*What you will do*.
Find every line in the records below that holds the word "index", and copy each one.

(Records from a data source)
"""

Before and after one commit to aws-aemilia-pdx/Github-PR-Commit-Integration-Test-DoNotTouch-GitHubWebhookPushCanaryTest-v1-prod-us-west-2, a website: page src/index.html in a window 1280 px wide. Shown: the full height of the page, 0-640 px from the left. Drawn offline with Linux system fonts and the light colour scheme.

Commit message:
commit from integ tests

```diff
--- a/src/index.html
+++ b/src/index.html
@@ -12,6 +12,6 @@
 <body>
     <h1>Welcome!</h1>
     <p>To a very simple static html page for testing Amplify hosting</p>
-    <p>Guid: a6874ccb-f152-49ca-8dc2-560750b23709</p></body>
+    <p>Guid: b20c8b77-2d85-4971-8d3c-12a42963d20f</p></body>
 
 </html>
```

"""
"""

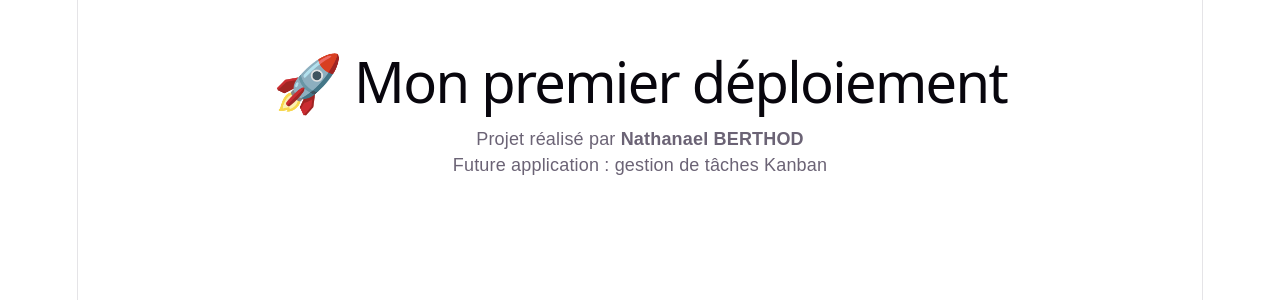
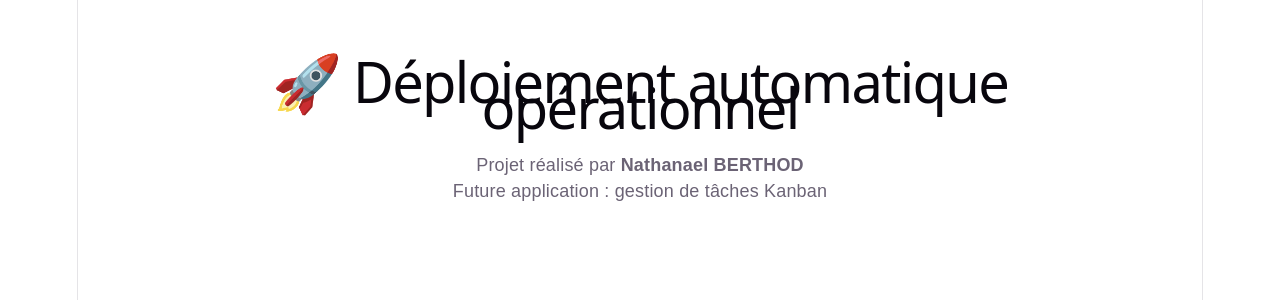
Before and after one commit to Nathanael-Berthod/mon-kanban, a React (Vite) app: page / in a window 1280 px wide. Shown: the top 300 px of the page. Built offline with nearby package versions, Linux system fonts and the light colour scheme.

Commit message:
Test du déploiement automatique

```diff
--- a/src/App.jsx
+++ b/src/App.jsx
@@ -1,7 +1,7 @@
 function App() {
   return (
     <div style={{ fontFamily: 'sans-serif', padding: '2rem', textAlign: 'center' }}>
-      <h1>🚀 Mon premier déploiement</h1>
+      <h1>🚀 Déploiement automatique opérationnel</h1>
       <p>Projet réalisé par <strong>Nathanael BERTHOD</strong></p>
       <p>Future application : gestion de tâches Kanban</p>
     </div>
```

"""

*Output for this task*.
Before and after one commit to aws-aemilia-pdx/Github-PR-Commit-Integration-Test-DoNotTouch-GitHubWebhookPushCanaryTest-v1-prod-us-west-2, a website: page src/index.html in a window 1280 px wide. Shown: the full height of the page, 0-640 px from the left. Drawn offline with Linux system fonts and the light colour scheme.
--- a/src/index.html
+++ b/src/index.html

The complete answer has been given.